**GOAL OF THE EXERCISE**
Without including any pictures, write out the data below exactly.

**GIVEN DATA**
=== Begin Enclosure ===

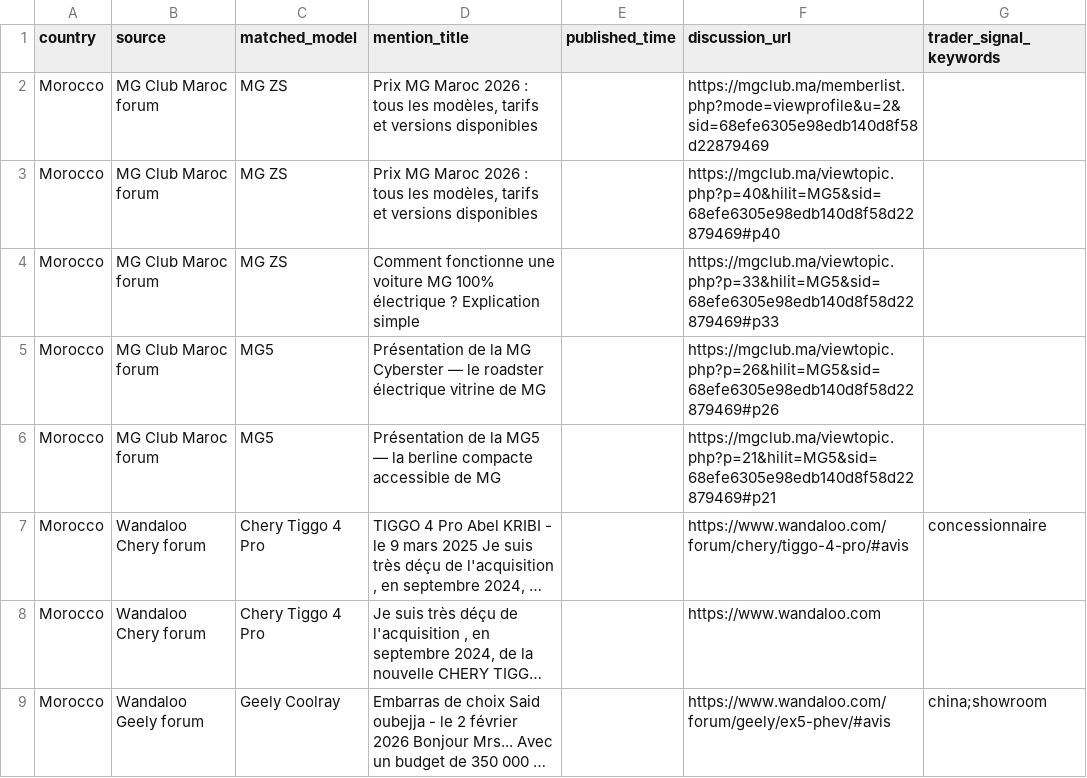
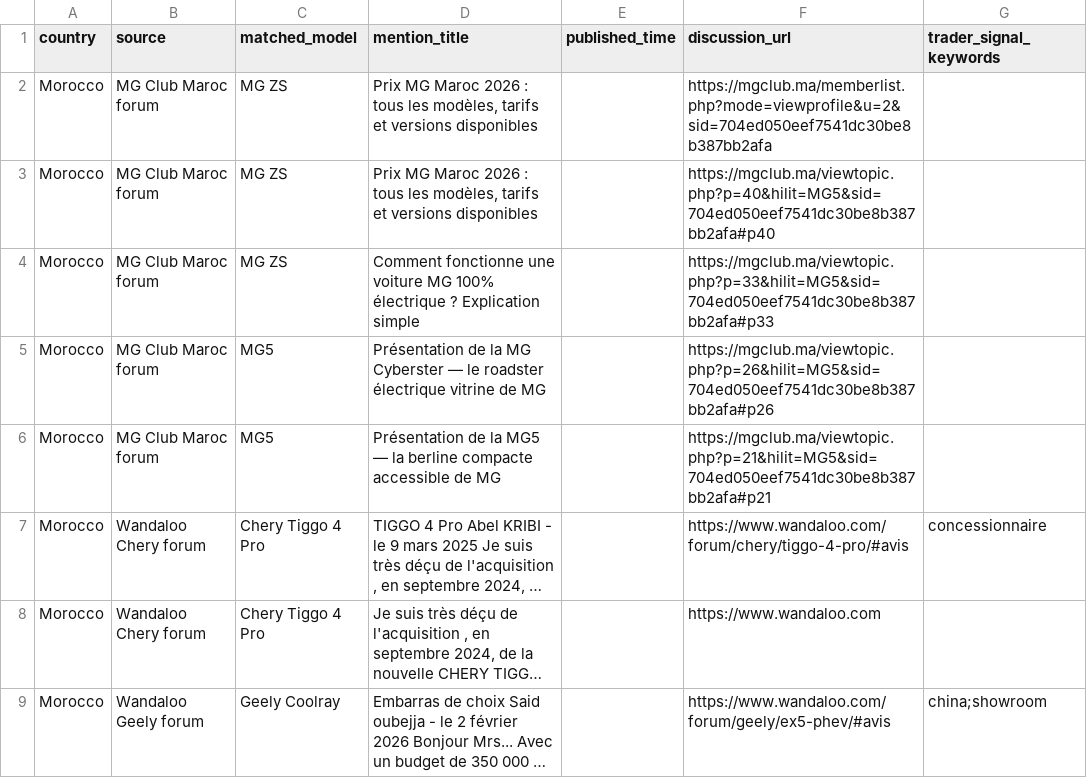
Before and after one commit to DTBknight/car-export-radar, a CSV file: data/latest/evidence_samples.csv, drawn as a sheet; only a part is shown; long unchanged cells end in …; the diff names each change by its address in the sheet, - before the commit and + after, or states it on an @@ line.

```diff
--- a/data/latest/evidence_samples.csv
+++ b/data/latest/evidence_samples.csv
-F2 (discussion_url): https://mgclub.ma/memberlist.php?mode=viewprofile&u=2&sid=68efe6305e98edb140d8f58d22879469
+F2 (discussion_url): https://mgclub.ma/memberlist.php?mode=viewprofile&u=2&sid=704ed050eef7541dc30be8b387bb2afa
-F3 (discussion_url): https://mgclub.ma/viewtopic.php?p=40&hilit=MG5&sid=68efe6305e98edb140d8f58d22879469#p40
+F3 (discussion_url): https://mgclub.ma/viewtopic.php?p=40&hilit=MG5&sid=704ed050eef7541dc30be8b387bb2afa#p40
-F4 (discussion_url): https://mgclub.ma/viewtopic.php?p=33&hilit=MG5&sid=68efe6305e98edb140d8f58d22879469#p33
+F4 (discussion_url): https://mgclub.ma/viewtopic.php?p=33&hilit=MG5&sid=704ed050eef7541dc30be8b387bb2afa#p33
-F5 (discussion_url): https://mgclub.ma/viewtopic.php?p=26&hilit=MG5&sid=68efe6305e98edb140d8f58d22879469#p26
+F5 (discussion_url): https://mgclub.ma/viewtopic.php?p=26&hilit=MG5&sid=704ed050eef7541dc30be8b387bb2afa#p26
-F6 (discussion_url): https://mgclub.ma/viewtopic.php?p=21&hilit=MG5&sid=68efe6305e98edb140d8f58d22879469#p21
+F6 (discussion_url): https://mgclub.ma/viewtopic.php?p=21&hilit=MG5&sid=704ed050eef7541dc30be8b387bb2afa#p21
```
Also changed, not shown: data/latest/cleaned_mentions.csv, data/latest/model_heat_by_market.csv, 2 other files.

=== End Enclosure ===

**PROBLEM SOLUTION**
Before and after one commit to DTBknight/car-export-radar, a CSV file: data/latest/evidence_samples.csv, drawn as a sheet; only a part is shown; long unchanged cells end in …; the diff names each change by its address in the sheet, - before the commit and + after, or states it on an @@ line.

```diff
--- a/data/latest/evidence_samples.csv
+++ b/data/latest/evidence_samples.csv
-F2 (discussion_url): https://mgclub.ma/memberlist.php?mode=viewprofile&u=2&sid=68efe6305e98edb140d8f58d22879469
+F2 (discussion_url): https://mgclub.ma/memberlist.php?mode=viewprofile&u=2&sid=704ed050eef7541dc30be8b387bb2afa
-F3 (discussion_url): https://mgclub.ma/viewtopic.php?p=40&hilit=MG5&sid=68efe6305e98edb140d8f58d22879469#p40
+F3 (discussion_url): https://mgclub.ma/viewtopic.php?p=40&hilit=MG5&sid=704ed050eef7541dc30be8b387bb2afa#p40
-F4 (discussion_url): https://mgclub.ma/viewtopic.php?p=33&hilit=MG5&sid=68efe6305e98edb140d8f58d22879469#p33
+F4 (discussion_url): https://mgclub.ma/viewtopic.php?p=33&hilit=MG5&sid=704ed050eef7541dc30be8b387bb2afa#p33
-F5 (discussion_url): https://mgclub.ma/viewtopic.php?p=26&hilit=MG5&sid=68efe6305e98edb140d8f58d22879469#p26
+F5 (discussion_url): https://mgclub.ma/viewtopic.php?p=26&hilit=MG5&sid=704ed050eef7541dc30be8b387bb2afa#p26
-F6 (discussion_url): https://mgclub.ma/viewtopic.php?p=21&hilit=MG5&sid=68efe6305e98edb140d8f58d22879469#p21
+F6 (discussion_url): https://mgclub.ma/viewtopic.php?p=21&hilit=MG5&sid=704ed050eef7541dc30be8b387bb2afa#p21
```
Also changed, not shown: data/latest/cleaned_mentions.csv, data/latest/model_heat_by_market.csv, 2 other files.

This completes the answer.